-- What the exercise asks --
Select, from the data, each line where "information" occurs.
*** Record set
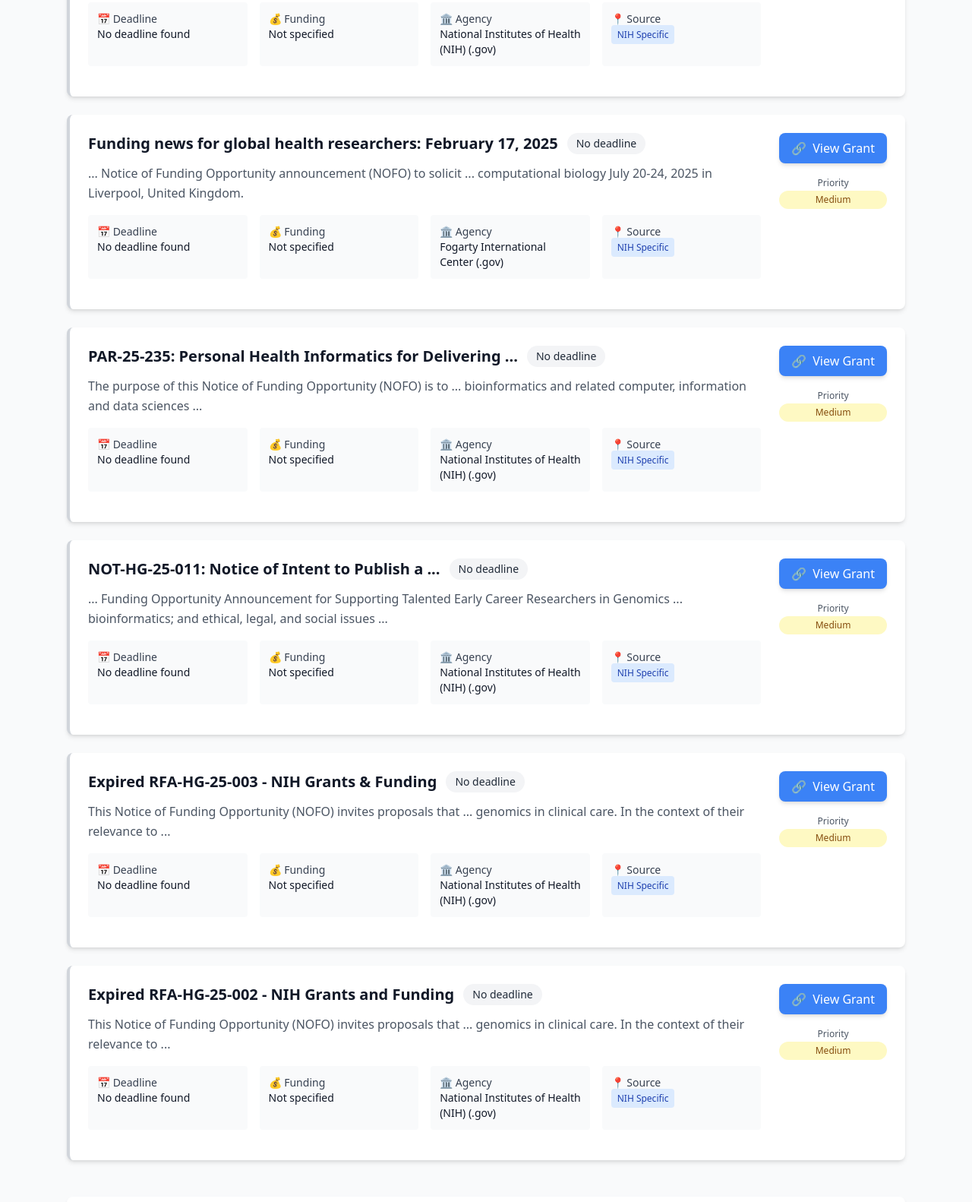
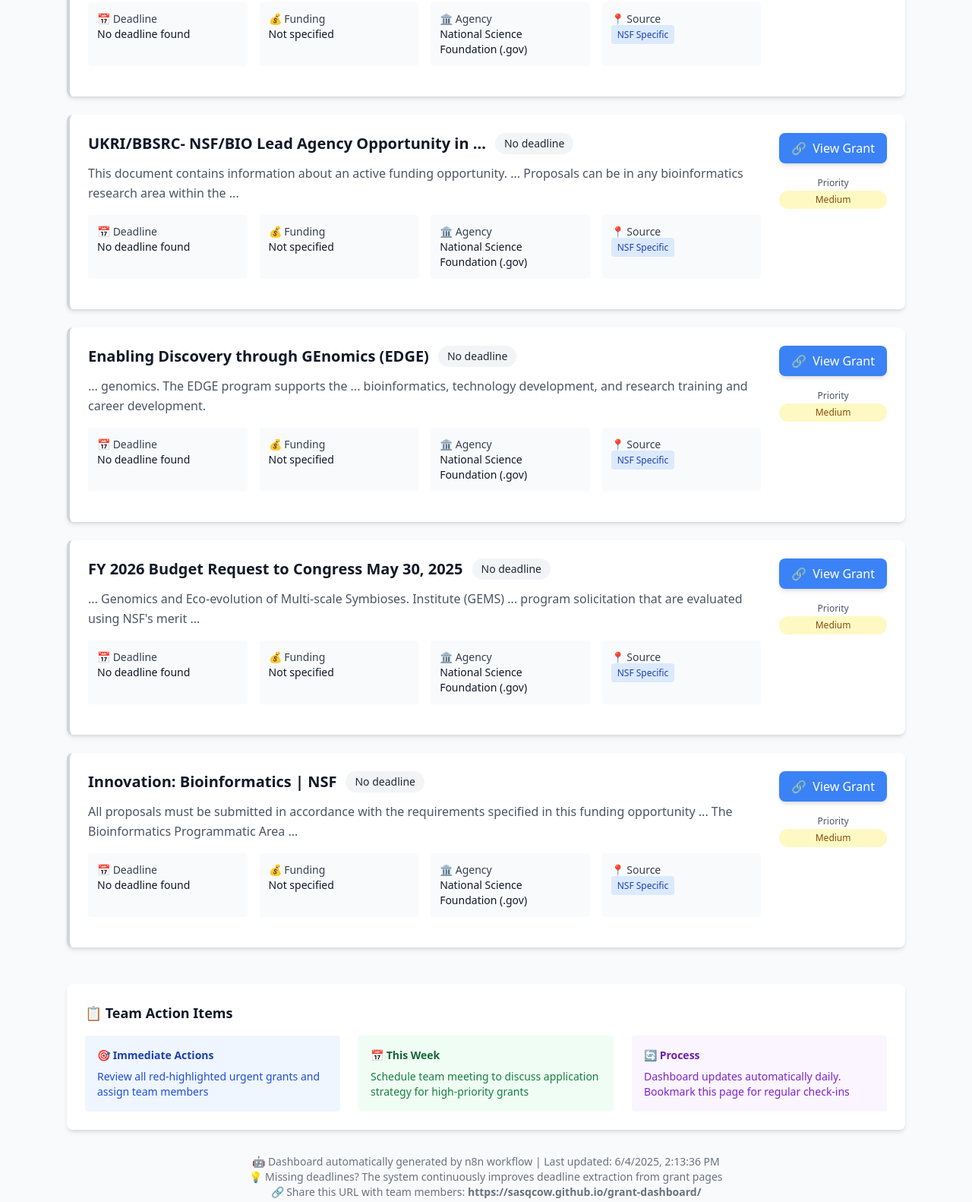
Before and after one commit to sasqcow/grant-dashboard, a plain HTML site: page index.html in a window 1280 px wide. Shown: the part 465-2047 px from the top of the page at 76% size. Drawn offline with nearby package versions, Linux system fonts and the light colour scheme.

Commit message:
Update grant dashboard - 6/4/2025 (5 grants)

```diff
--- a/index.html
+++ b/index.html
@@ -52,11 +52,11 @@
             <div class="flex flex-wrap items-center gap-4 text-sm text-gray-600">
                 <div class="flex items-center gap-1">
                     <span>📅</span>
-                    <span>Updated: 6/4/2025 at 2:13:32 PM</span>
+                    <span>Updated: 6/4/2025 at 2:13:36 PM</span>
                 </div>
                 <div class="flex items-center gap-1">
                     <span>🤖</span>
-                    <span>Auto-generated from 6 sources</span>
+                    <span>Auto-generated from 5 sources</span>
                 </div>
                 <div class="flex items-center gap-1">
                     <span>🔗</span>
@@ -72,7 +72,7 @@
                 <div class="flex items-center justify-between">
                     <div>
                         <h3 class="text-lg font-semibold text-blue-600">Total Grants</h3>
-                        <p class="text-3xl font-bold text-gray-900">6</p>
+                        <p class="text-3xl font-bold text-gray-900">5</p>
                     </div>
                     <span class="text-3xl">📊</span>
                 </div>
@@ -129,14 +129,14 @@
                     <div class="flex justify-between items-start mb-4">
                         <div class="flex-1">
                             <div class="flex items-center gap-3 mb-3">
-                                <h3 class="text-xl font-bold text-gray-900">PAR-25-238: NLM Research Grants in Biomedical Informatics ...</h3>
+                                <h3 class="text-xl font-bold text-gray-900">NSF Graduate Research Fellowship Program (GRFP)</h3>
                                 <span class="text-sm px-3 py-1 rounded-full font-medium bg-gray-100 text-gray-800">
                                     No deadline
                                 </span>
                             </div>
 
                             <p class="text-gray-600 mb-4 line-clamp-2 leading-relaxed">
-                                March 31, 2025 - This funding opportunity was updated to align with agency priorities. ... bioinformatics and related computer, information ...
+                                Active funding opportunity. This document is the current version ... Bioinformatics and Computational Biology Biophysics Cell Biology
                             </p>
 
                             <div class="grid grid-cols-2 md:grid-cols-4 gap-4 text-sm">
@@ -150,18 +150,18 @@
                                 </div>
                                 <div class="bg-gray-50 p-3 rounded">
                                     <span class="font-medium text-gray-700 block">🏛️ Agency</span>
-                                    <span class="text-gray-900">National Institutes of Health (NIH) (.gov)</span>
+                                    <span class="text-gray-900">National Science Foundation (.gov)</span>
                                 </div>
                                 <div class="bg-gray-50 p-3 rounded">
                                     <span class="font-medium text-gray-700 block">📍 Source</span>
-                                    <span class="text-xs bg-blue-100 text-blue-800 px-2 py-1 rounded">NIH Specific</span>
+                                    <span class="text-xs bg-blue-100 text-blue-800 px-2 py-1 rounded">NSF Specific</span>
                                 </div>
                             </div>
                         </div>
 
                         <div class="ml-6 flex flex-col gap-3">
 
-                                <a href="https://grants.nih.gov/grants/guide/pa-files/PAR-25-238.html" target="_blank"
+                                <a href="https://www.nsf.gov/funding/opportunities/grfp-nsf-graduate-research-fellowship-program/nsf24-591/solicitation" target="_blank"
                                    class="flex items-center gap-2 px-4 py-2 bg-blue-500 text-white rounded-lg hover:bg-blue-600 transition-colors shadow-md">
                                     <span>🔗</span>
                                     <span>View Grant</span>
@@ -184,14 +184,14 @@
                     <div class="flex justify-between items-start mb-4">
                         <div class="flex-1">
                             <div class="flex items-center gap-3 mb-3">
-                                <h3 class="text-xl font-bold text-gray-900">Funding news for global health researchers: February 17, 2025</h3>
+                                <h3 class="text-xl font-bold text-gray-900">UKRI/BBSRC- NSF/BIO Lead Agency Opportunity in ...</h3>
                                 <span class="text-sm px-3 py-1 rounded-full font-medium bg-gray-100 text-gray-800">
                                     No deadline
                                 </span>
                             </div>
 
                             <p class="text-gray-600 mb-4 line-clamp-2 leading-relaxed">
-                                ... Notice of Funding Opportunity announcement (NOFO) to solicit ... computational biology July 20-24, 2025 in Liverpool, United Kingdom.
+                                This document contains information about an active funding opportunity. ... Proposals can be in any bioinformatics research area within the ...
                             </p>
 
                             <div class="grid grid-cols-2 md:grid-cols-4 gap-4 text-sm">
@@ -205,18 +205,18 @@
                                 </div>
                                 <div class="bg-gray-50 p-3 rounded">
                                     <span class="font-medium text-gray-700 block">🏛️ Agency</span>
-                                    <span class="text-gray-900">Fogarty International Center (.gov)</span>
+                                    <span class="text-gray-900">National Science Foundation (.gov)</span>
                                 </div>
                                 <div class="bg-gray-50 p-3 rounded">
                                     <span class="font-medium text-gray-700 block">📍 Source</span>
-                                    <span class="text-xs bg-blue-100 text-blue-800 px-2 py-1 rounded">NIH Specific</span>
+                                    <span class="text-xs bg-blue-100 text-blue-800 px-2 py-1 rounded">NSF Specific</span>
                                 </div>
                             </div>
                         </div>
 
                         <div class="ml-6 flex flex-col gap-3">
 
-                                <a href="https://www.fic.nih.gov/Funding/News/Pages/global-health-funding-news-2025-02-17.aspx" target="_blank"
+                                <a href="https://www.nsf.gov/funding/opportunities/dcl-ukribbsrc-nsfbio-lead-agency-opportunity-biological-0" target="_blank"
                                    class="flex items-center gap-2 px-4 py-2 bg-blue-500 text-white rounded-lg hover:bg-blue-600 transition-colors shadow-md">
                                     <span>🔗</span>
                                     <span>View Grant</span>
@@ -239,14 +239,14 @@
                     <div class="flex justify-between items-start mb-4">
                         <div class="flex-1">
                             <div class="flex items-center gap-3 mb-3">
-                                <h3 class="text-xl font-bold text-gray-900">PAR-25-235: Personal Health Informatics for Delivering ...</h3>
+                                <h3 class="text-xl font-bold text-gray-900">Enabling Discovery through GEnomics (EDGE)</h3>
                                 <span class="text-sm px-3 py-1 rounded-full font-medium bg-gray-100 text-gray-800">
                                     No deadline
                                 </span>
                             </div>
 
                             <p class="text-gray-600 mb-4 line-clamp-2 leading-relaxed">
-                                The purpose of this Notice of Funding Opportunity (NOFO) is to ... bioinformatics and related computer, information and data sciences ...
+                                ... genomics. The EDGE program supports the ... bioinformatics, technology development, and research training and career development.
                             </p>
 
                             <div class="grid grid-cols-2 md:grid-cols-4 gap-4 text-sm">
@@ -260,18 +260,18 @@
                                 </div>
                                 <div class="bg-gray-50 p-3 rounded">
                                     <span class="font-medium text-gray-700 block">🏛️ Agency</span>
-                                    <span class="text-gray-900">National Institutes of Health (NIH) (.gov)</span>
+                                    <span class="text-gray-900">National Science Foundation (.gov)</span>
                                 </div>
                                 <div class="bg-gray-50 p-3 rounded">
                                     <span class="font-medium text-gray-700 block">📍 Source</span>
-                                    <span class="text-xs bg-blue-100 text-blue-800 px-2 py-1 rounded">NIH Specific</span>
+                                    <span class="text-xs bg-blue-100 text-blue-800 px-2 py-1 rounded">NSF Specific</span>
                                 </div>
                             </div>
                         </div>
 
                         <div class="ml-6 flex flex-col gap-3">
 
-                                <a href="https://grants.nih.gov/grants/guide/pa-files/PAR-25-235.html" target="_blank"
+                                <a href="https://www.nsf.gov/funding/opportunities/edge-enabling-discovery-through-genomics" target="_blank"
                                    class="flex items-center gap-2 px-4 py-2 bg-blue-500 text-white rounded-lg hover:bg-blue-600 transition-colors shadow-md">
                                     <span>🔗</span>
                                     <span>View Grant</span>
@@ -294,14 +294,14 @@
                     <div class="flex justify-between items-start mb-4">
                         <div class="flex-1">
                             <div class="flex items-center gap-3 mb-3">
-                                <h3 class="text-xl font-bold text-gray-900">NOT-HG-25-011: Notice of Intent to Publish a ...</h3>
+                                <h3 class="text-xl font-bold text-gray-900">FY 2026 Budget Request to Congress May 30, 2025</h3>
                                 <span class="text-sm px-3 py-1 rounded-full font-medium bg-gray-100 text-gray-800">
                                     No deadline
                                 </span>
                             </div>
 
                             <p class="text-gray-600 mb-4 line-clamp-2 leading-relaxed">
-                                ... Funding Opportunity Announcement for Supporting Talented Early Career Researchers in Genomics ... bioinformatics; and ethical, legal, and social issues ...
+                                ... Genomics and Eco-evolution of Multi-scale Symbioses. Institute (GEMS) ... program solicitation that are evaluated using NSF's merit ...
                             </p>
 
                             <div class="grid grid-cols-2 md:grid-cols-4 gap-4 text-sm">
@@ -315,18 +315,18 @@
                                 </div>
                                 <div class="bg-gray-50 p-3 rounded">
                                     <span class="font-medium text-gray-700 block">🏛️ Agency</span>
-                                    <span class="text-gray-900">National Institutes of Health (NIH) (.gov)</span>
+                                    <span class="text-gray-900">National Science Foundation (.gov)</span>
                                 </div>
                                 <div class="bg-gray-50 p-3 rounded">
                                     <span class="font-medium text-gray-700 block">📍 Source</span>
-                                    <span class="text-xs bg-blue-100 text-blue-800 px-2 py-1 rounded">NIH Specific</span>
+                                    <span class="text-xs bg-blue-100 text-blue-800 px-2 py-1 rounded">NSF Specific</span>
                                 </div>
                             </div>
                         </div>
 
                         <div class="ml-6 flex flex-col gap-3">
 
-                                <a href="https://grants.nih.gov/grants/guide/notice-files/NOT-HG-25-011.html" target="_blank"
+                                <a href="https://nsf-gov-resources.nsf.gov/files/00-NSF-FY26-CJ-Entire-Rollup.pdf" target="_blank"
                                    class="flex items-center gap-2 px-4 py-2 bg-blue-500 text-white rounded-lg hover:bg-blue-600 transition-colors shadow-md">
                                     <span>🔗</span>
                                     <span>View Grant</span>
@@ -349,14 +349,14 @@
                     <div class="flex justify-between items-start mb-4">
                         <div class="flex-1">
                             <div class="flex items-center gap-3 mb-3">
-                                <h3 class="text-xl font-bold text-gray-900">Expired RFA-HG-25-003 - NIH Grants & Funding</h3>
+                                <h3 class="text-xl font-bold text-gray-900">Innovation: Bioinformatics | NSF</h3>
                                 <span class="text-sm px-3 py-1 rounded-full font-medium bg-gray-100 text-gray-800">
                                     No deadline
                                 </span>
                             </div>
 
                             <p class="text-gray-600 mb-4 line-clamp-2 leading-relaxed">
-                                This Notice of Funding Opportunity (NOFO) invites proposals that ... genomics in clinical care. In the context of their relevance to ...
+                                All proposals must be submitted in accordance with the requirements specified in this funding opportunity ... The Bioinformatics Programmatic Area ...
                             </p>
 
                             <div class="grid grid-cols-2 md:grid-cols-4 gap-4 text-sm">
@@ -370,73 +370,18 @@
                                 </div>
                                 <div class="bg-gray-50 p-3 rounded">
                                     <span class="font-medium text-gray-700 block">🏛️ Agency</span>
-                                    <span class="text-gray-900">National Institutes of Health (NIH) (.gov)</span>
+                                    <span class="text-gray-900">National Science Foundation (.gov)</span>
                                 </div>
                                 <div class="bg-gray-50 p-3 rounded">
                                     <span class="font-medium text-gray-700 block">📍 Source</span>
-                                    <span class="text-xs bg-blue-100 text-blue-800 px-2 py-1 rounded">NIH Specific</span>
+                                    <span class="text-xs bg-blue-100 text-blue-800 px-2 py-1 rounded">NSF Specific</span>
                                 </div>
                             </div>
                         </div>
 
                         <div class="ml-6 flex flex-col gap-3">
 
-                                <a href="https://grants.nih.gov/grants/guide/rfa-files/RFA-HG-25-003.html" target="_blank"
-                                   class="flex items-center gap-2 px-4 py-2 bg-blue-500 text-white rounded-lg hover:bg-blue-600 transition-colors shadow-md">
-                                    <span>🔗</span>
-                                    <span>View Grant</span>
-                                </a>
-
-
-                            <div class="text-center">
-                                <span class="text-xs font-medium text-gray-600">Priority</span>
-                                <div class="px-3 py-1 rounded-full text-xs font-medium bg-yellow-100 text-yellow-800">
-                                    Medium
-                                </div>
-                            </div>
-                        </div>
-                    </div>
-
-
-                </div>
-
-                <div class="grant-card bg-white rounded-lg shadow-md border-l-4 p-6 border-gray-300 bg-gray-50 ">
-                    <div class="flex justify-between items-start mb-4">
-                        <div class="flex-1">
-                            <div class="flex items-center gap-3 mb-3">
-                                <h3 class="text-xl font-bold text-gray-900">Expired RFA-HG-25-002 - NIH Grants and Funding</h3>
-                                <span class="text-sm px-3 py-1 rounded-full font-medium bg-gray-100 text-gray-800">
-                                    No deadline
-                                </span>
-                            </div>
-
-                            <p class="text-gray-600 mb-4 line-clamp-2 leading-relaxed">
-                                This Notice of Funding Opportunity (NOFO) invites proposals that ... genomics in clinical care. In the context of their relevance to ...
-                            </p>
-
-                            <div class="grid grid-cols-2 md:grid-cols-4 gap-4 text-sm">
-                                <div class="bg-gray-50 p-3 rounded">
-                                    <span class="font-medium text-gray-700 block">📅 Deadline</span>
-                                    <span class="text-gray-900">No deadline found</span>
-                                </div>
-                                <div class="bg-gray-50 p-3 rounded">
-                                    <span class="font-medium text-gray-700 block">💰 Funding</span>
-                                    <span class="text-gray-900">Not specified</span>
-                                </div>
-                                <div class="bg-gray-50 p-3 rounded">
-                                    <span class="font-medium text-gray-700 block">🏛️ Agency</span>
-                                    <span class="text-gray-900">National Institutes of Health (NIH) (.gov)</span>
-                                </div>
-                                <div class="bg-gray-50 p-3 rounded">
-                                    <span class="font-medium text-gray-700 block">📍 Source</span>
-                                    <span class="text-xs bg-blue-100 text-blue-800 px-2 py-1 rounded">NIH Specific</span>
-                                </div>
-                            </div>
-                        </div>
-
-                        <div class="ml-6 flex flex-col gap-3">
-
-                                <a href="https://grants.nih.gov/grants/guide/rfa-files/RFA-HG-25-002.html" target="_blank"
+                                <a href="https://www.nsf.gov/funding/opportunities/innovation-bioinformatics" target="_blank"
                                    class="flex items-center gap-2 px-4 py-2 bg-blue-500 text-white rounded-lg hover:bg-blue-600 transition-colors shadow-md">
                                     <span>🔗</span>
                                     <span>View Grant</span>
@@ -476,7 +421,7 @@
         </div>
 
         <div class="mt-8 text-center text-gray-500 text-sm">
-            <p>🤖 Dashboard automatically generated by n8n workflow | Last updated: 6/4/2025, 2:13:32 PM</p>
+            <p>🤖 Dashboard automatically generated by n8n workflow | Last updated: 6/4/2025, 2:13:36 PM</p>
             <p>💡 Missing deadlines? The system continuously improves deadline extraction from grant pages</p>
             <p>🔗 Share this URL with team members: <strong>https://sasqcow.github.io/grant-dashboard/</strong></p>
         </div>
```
******
*** Record set
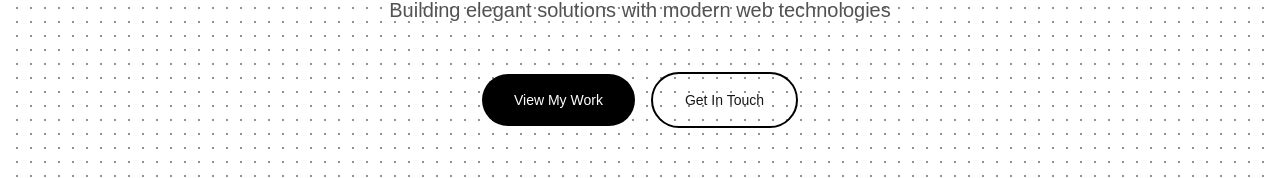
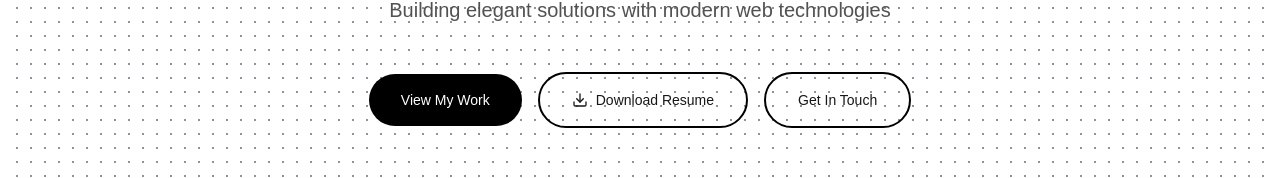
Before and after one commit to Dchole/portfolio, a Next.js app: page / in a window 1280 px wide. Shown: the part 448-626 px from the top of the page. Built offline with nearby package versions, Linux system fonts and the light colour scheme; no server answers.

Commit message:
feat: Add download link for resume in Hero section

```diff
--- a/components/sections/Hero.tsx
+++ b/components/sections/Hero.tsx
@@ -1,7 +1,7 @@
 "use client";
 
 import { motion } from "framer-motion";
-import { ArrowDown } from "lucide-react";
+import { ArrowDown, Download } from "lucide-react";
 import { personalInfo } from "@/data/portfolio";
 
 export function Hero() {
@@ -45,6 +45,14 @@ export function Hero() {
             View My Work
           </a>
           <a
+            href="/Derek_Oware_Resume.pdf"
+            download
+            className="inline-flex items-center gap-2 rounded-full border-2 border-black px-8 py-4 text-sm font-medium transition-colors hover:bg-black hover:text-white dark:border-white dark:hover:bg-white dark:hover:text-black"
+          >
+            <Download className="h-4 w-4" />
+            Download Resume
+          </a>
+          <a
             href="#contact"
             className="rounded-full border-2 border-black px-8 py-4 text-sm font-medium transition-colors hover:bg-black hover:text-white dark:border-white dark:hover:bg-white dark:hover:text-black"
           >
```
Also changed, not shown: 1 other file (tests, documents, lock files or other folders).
******
-- Exercise result --
-                                March 31, 2025 - This funding opportunity was updated to align with agency priorities. ... bioinformatics and related computer, information ...
+                                This document contains information about an active funding opportunity. ... Proposals can be in any bioinformatics research area within the ...
-                                The purpose of this Notice of Funding Opportunity (NOFO) is to ... bioinformatics and related computer, information and data sciences ...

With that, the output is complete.